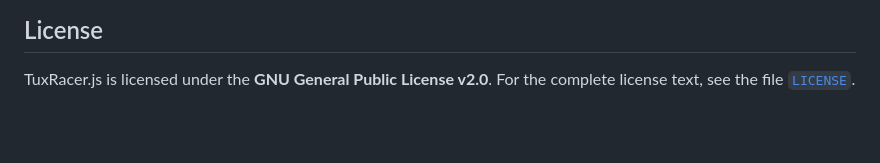
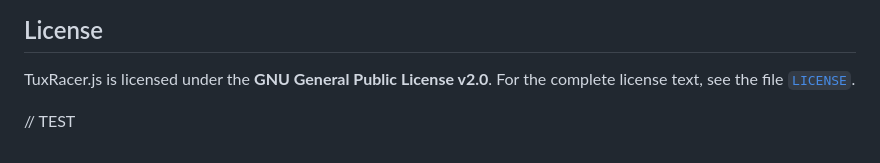
Before and after one commit to dhaanu-quest/tux-racer, a Markdown page: README.md, the part around the change. Rendered like a GitHub page; blank space fills up the shorter version.

```diff
--- a/README.md
+++ b/README.md
@@ -141,3 +141,6 @@ Contributions are welcome! Feel free to submit issues, feature requests, or pull
 
 ## License
 TuxRacer.js is licensed under the **GNU General Public License v2.0**. For the complete license text, see the file [`LICENSE`](LICENSE).
+
+
+// TEST
```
==================================================
*Exercise*. Pull out all lines of the data with the string "License".

*Result below*.
 ## License
 TuxRacer.js is licensed under the **GNU General Public License v2.0**. For the complete license text, see the file [`LICENSE`](LICENSE).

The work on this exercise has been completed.